When you hear the name Willie Vasquez most people think of Southwest Voter Registration and Education Project(SVREP) and Su Voto Es Su Voz. Both attributed to Willie Velasquez. Willie was much more than that. First there was Lambda Gamma and then MAYO (Mexican American Youth Organization).
Being a true West Sider from San Antonio, Willie Velasquez’s mother wanted him to get a good education, something she did not feel he was going to get by going to a public school. So, she sent him to Catholic schools elementary, high school and St. Mary’s University. The education gave him a strong conservative catholic foundation which would contradict his activist’s tendencies in later years.
St Mary’s was the first experience Willie found out that being Mexican American was a negative when applying for admission to St. Mary’s fraternities. To be accepted, you had to be the right kind of Mexican. That meant, money, family and sophistication. So, he founded a group called “loscaballeros”. It took three times, but the group was finally accepted as a fraternity at the university.
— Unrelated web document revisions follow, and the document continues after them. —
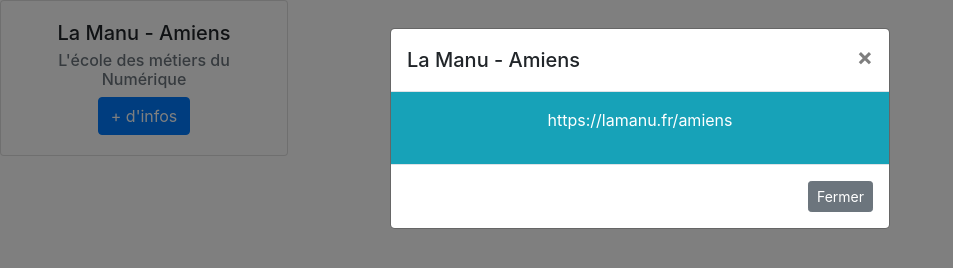
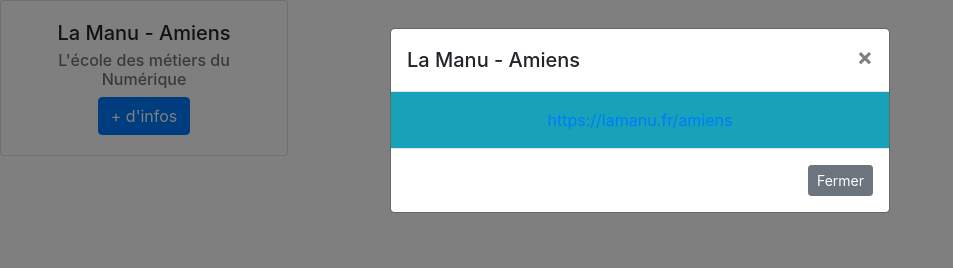
Before and after one commit to cedricgallet/bootstrap, a plain HTML site: page ex7/index.html in a window 1280 px wide. Both pictures are taken after a click on the button "+ d'infos". Shown: the whole page, without its empty margins (0-953 px from the left). Drawn offline with nearby package versions, Linux system fonts and the light colour scheme.

Commit message:
correction

```diff
--- a/ex7/index.html
+++ b/ex7/index.html
@@ -31,8 +31,9 @@
             <span aria-hidden="true">&times;</span>
           </button>
         </div>
-        <div class="modal-body text-center text-white bg-info">
-          <p> https://lamanu.fr/amiens</p>
+
+        <div class="modal-body text-center bg-info text-white">
+          <a href="https://lamanu.fr/amiens ">https://lamanu.fr/amiens</a>
         </div>
         <div class="modal-footer">
           <button type="button" class="btn btn-secondary btn-sm" data-dismiss="modal">Fermer</button>
```
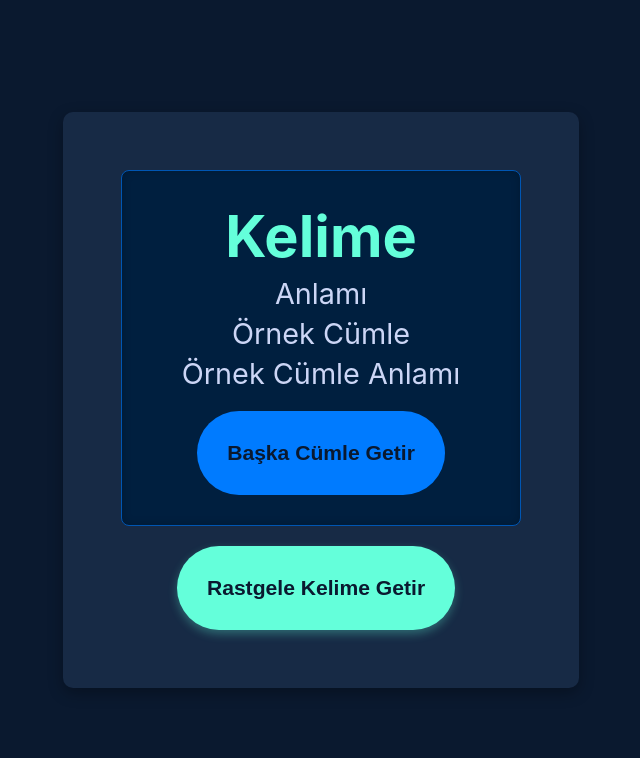
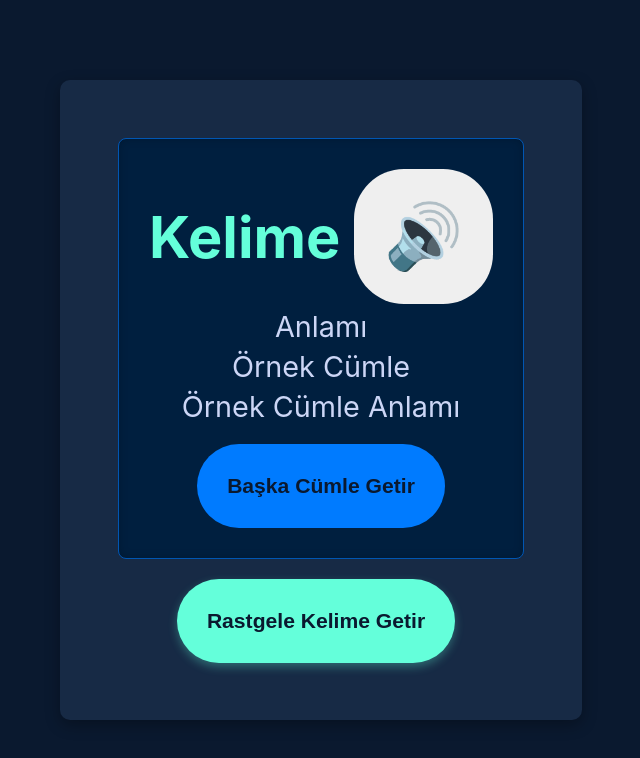
Before and after one commit to CinanEmir/Kelime_calisma, a website: page src/main/webapp/main-screen.html in a window 1280 px wide. Shown: the whole page, without its empty margins (319-959 px from the left). Drawn offline with Linux system fonts and the light colour scheme.

Commit message:
Update main-screen.html

```diff
--- a/src/main/webapp/main-screen.html
+++ b/src/main/webapp/main-screen.html
@@ -9,7 +9,7 @@
 <body>
     <div class="main-screen">
         <div class="card">
-            <h2 id="word">Kelime</h2>
+            <h2><span id="word-text">Kelime</span> <button id="speakBtn" class="speak-btn">🔊</button></h2>
             <p id="meaning">Anlamı</p>
 
             <div id="example-container">
```
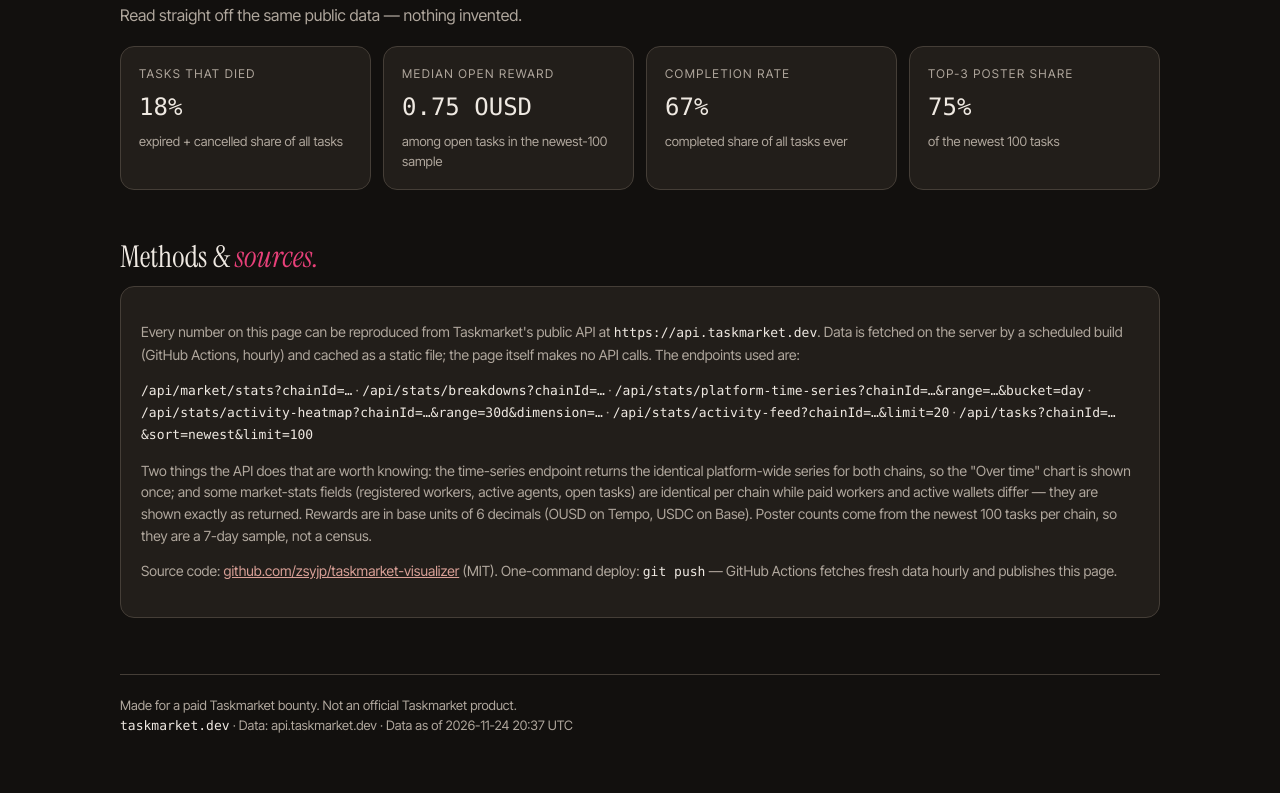
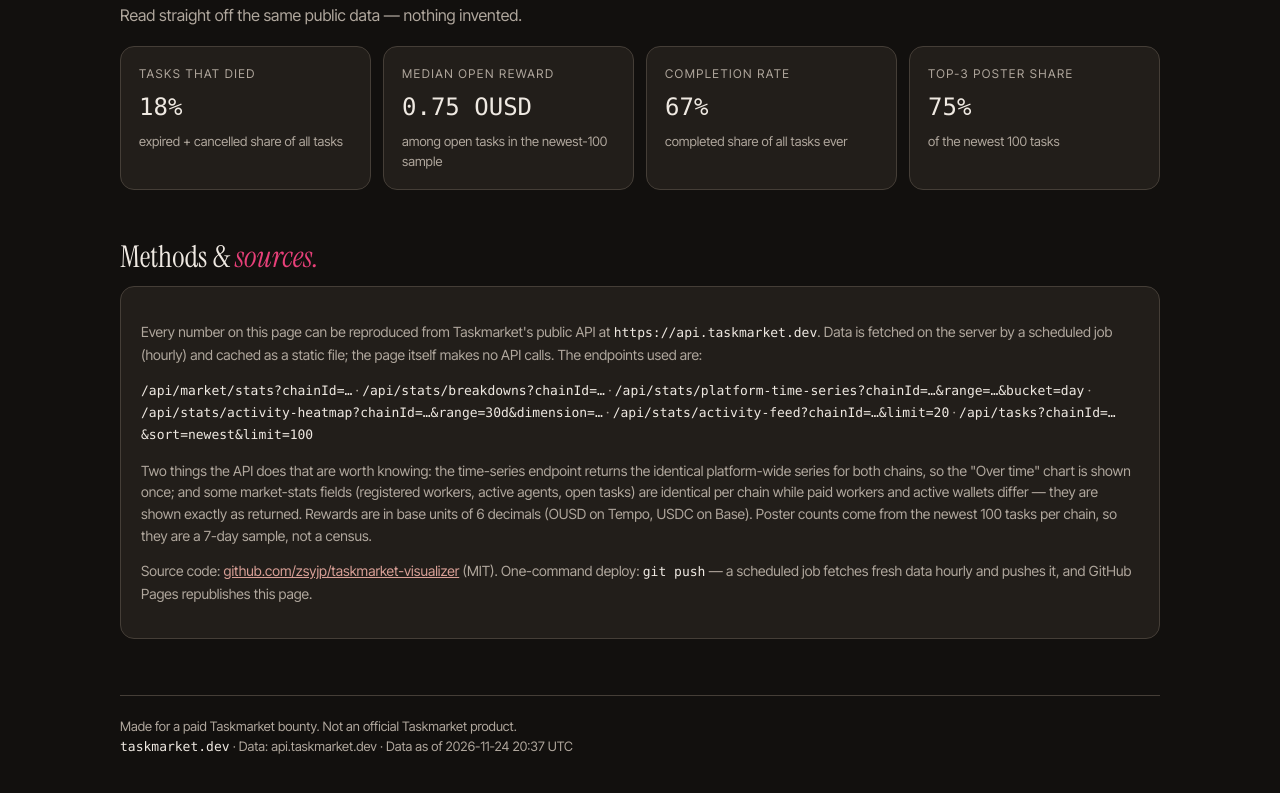
Before and after one commit to zsyjp/taskmarket-visualizer, a plain HTML site: page index.html in a window 1280 px wide. Shown: the part 4765-5558 px from the top of the page. Drawn offline with Linux system fonts and the light colour scheme.

Commit message:
Correct refresh description; add notes.txt deliverable

```diff
--- a/index.html
+++ b/index.html
@@ -182,10 +182,10 @@ footer .mono{color:var(--cream)}
 <section id="methods">
   <h2>Methods &amp; <em>sources.</em></h2>
   <div class="panel methods">
-    <p>Every number on this page can be reproduced from Taskmarket's public API at <code>https://api.taskmarket.dev</code>. Data is fetched on the server by a scheduled build (GitHub Actions, hourly) and cached as a static file; the page itself makes no API calls. The endpoints used are:</p>
+    <p>Every number on this page can be reproduced from Taskmarket's public API at <code>https://api.taskmarket.dev</code>. Data is fetched on the server by a scheduled job (hourly) and cached as a static file; the page itself makes no API calls. The endpoints used are:</p>
     <p><code>/api/market/stats?chainId=…</code> · <code>/api/stats/breakdowns?chainId=…</code> · <code>/api/stats/platform-time-series?chainId=…&amp;range=…&amp;bucket=day</code> · <code>/api/stats/activity-heatmap?chainId=…&amp;range=30d&amp;dimension=…</code> · <code>/api/stats/activity-feed?chainId=…&amp;limit=20</code> · <code>/api/tasks?chainId=…&amp;sort=newest&amp;limit=100</code></p>
     <p>Two things the API does that are worth knowing: the time-series endpoint returns the identical platform-wide series for both chains, so the "Over time" chart is shown once; and some market-stats fields (registered workers, active agents, open tasks) are identical per chain while paid workers and active wallets differ — they are shown exactly as returned. Rewards are in base units of 6 decimals (OUSD on Tempo, USDC on Base). Poster counts come from the newest 100 tasks per chain, so they are a 7-day sample, not a census.</p>
-    <p>Source code: <a href="https://github.com/zsyjp/taskmarket-visualizer">github.com/zsyjp/taskmarket-visualizer</a> (MIT). One-command deploy: <code>git push</code> — GitHub Actions fetches fresh data hourly and publishes this page.</p>
+    <p>Source code: <a href="https://github.com/zsyjp/taskmarket-visualizer">github.com/zsyjp/taskmarket-visualizer</a> (MIT). One-command deploy: <code>git push</code> — a scheduled job fetches fresh data hourly and pushes it, and GitHub Pages republishes this page.</p>
   </div>
 </section>
 
```
Also changed, not shown: notes.txt (added), 1 other file.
Willie’s dream was to be a diplomat. That was his vision. The Filipino grape workers went on strike first. They asked Mexican grape workers to join them. On Sep 16, 1965 led by Cesar Chavez and Dolores Huerta the huelga started. This changed Willie’s world view. He very much knew what the grape owners were doing. Anyone that joined the strike was red and scabs and undocumented workers were hired to replace them. But it was when the strike came to South Texas that it became personal. Texas farm workers were getting paid half of what they were getting paid in California.
Governor John Connally, a Democrat, refused to intervene and ask for a minimum wage in Texas. Willie felt the grass roots was the answer and that the answer was in voting. The answer was registering people to vote and getting them to vote. MAYO was the grass roots organization and political arm. MAYO was an agent of change.
Much went into creation of the SVREP. Unfortunately, Willie died at a very early age. We must now ask ourselves this question, “Was Willie Velasquez’ efforts in vain? Did the ship sail and hit the doldrums? Willie believed that you had to put pressure on politicians to do their job well and represent the people that voted them into office.